§ **Exercise objective**: Read the records below. Copy each line where the string "Before" occurs.
::::::::
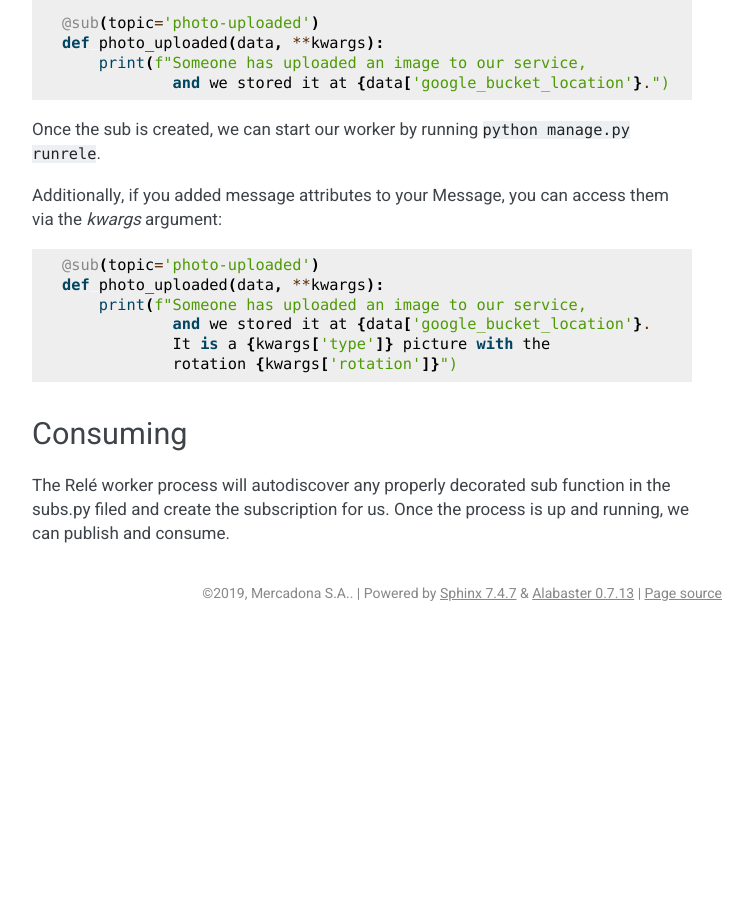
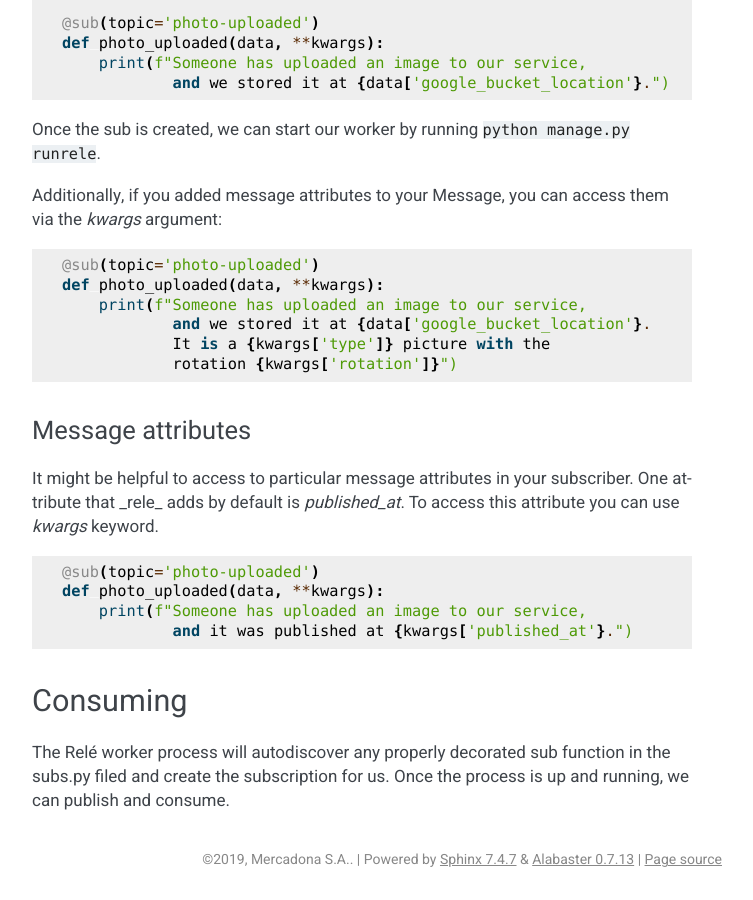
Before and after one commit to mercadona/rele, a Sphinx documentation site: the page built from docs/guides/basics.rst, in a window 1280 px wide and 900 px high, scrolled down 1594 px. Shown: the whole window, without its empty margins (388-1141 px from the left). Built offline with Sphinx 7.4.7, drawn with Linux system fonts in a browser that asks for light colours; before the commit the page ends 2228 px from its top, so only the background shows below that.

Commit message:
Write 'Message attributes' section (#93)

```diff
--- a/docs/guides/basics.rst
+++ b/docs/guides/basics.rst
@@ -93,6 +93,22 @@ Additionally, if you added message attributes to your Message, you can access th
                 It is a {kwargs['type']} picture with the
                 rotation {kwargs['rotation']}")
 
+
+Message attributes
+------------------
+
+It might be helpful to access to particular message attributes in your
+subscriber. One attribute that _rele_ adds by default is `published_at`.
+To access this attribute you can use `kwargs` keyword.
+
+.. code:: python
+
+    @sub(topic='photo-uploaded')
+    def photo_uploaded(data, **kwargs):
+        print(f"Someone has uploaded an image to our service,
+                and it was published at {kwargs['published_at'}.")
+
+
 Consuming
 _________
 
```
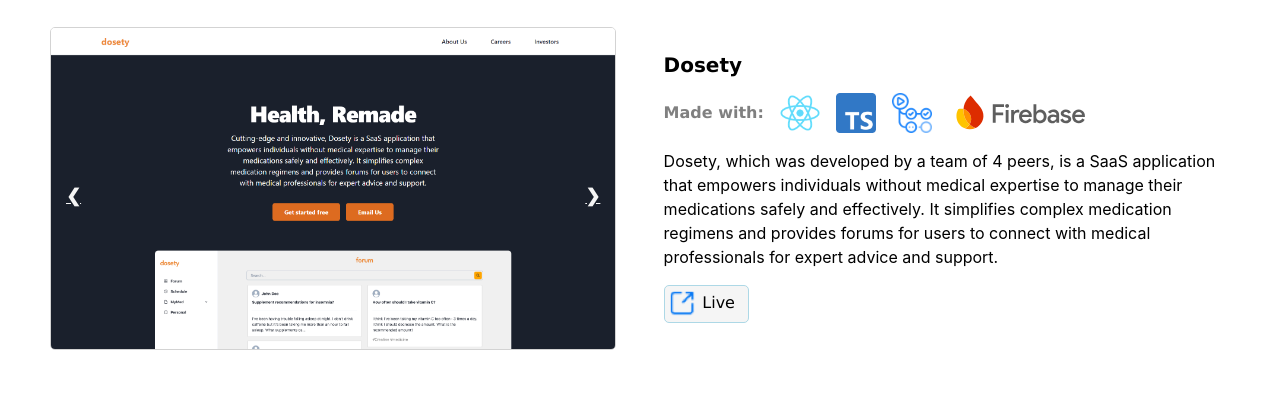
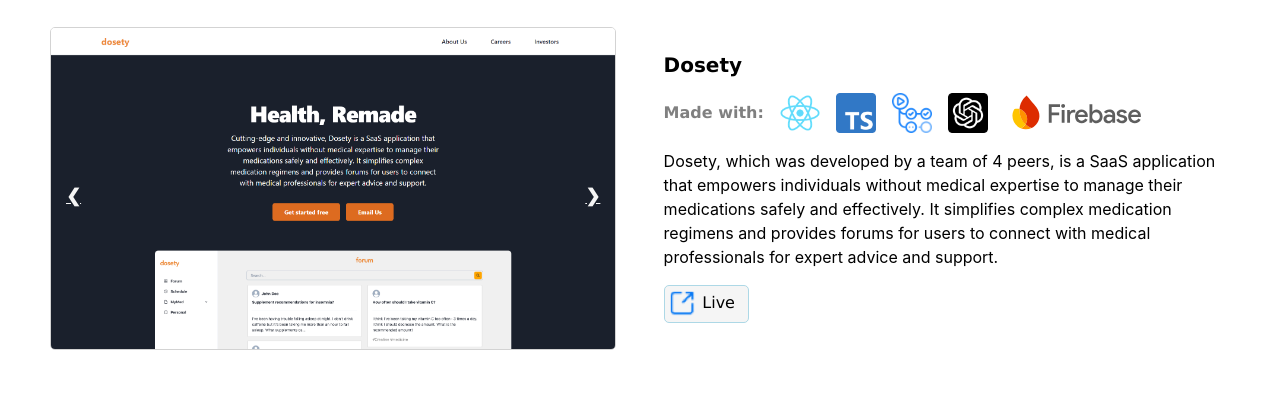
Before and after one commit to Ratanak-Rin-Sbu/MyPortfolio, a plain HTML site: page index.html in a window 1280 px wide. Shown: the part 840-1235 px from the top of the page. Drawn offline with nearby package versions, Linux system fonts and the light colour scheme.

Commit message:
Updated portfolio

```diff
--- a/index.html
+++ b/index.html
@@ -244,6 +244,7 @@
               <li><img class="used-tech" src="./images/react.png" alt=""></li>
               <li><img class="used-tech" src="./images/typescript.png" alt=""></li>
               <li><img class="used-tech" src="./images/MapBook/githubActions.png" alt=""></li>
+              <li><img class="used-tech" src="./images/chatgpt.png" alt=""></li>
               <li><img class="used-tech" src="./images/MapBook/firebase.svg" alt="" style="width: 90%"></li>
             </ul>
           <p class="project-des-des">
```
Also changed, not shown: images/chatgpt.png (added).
::::::::
§ **Exercise solution**:
Before and after one commit to mercadona/rele, a Sphinx documentation site: the page built from docs/guides/basics.rst, in a window 1280 px wide and 900 px high, scrolled down 1594 px. Shown: the whole window, without its empty margins (388-1141 px from the left). Built offline with Sphinx 7.4.7, drawn with Linux system fonts in a browser that asks for light colours; before the commit the page ends 2228 px from its top, so only the background shows below that.
Before and after one commit to Ratanak-Rin-Sbu/MyPortfolio, a plain HTML site: page index.html in a window 1280 px wide. Shown: the part 840-1235 px from the top of the page. Drawn offline with nearby package versions, Linux system fonts and the light colour scheme.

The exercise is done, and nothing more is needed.